The Impreza uses a thin 150g Tricot liner, which does a satisfactory job of pulling moisture away from the skin and up to the Gore Tex laminate to evaporate out. Even on the hottest days, the liner remained dry enough to easily move my hand in and out of the glove without feeling like it was fighting against me in every way.
With only 18 days of use, it’s hard to weigh in too heavily in this category. All I can say is that, overall, the glove is looking good; there is no evidence of impending seam failures or fraying, the Velcro is working as well as the first day, and the liner is staying in place.
The thin silicon web covering the palm and underside of the finger is starting to wear off slightly, but only at the fingertips and the end of the thumb.
If a new DWR coating works better than the original (which I will update), I would also recommend doing that treatment early to keep the fabric clean and looking new. My white gloves definitely are not as white as they used to be.
Given that this glove is intended for warm weather, I honestly don’t see myself using it more than 30-35 days a year, max. And given how it’s holding up so far, I’d feel comfortable estimating that it should easily last me a few years.
If you tend to have warm or sweaty hands, the Gore Tex membrane might make the Dakine Impreza glove feel warmer than they are. But if your hands are frequently getting wet in the spring, I think it’s a great tradeoff.
It’s also worth trying on a pair beforehand, especially if, like me, you’re between sizes, or want a little more dexterity without sacrificing too much room.

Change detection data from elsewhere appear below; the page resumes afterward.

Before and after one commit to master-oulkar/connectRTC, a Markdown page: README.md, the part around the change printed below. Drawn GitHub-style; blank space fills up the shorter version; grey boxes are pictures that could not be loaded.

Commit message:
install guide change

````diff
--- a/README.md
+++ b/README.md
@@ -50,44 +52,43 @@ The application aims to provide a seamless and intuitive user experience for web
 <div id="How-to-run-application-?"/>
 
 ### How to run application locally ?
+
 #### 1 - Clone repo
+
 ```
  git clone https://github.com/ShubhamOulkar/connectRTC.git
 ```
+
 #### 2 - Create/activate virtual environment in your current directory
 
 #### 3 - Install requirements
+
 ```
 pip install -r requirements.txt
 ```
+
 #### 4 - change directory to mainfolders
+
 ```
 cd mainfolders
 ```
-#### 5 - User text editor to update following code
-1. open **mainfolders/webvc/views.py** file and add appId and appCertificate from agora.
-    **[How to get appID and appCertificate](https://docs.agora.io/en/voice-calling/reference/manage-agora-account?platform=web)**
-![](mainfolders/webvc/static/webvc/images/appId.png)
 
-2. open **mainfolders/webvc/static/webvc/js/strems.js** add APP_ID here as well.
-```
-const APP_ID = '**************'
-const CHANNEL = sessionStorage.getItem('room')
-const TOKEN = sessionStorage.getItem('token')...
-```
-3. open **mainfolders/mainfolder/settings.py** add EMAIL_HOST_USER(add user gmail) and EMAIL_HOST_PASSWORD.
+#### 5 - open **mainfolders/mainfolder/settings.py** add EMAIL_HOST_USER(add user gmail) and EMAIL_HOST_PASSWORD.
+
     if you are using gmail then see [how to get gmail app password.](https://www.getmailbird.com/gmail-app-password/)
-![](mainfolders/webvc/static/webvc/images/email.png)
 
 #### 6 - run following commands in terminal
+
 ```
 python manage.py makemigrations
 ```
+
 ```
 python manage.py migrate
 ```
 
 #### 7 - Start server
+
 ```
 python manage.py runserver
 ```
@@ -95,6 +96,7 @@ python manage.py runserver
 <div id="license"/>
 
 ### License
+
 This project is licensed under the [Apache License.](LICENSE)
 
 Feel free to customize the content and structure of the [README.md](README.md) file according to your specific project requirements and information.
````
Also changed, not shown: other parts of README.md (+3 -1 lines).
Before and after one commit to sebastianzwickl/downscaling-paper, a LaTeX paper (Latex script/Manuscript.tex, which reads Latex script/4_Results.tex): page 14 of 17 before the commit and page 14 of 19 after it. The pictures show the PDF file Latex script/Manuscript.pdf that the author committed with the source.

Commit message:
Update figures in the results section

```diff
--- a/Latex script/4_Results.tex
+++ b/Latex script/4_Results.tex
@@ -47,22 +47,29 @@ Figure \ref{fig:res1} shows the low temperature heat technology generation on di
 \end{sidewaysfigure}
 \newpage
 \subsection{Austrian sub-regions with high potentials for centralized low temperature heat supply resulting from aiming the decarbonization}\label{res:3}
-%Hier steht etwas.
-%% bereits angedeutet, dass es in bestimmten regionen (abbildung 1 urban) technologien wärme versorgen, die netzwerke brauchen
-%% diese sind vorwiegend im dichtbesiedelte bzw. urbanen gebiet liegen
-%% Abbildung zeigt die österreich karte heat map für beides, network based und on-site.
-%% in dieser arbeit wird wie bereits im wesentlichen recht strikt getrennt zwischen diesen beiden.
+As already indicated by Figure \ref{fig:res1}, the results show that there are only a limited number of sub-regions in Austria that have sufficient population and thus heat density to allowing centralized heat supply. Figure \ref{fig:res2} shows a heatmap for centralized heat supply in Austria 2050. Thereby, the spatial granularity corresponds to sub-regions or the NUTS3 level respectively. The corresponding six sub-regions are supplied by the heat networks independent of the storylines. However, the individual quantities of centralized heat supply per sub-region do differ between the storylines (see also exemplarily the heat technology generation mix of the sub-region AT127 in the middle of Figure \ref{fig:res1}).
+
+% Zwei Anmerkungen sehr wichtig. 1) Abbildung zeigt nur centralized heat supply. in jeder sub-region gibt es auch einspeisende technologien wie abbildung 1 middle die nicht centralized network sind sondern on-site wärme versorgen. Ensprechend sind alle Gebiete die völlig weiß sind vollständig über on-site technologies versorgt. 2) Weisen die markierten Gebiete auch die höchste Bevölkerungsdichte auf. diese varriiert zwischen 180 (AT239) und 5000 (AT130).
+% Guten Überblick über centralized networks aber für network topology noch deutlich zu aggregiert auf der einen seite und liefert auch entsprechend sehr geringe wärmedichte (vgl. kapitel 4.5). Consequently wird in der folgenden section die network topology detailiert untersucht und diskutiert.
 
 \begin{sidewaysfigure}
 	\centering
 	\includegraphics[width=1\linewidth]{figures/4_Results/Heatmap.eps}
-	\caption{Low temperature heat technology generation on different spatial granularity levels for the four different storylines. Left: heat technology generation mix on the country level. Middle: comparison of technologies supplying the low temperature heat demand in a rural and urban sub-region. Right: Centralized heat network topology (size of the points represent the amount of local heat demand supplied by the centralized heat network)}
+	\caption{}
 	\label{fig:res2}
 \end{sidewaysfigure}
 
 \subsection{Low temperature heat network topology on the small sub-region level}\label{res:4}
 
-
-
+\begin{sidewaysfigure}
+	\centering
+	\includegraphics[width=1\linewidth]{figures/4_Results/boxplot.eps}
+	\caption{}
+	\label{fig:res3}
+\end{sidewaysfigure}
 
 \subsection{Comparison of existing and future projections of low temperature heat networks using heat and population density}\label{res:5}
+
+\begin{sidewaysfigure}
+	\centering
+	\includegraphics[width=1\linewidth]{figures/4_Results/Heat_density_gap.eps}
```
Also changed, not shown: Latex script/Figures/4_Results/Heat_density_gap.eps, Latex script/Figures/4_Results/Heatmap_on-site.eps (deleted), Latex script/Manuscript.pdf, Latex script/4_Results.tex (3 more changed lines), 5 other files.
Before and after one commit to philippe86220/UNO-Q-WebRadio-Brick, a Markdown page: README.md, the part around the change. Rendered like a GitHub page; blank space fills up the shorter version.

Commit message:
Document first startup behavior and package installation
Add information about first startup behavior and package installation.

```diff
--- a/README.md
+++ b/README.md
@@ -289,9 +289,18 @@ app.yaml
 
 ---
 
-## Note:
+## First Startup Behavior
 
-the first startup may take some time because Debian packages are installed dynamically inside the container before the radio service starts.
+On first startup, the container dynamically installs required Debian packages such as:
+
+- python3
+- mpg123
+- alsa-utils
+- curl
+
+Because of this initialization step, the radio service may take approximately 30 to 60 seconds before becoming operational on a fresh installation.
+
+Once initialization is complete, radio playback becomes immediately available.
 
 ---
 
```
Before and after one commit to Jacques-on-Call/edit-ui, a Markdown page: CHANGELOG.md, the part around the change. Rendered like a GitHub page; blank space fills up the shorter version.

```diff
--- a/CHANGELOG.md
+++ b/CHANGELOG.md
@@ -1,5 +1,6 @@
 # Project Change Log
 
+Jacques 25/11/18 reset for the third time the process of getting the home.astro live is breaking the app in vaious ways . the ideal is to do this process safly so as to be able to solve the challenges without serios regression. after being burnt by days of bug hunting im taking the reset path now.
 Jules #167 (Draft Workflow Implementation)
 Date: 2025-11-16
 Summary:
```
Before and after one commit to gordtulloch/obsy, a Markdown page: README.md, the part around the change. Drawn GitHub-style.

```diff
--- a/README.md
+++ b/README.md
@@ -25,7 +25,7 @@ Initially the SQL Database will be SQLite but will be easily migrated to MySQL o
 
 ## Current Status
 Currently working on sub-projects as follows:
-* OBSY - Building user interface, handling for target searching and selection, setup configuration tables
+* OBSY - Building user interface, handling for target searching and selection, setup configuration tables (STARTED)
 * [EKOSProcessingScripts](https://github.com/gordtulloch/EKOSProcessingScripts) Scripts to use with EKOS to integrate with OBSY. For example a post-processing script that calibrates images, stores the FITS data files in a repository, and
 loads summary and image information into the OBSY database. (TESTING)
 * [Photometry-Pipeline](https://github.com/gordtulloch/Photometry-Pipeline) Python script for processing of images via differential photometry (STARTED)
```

But overall, if you are looking for a lightweight, waterproof, spring ski / snowboard glove, the Dakine Impreza should be on your radar.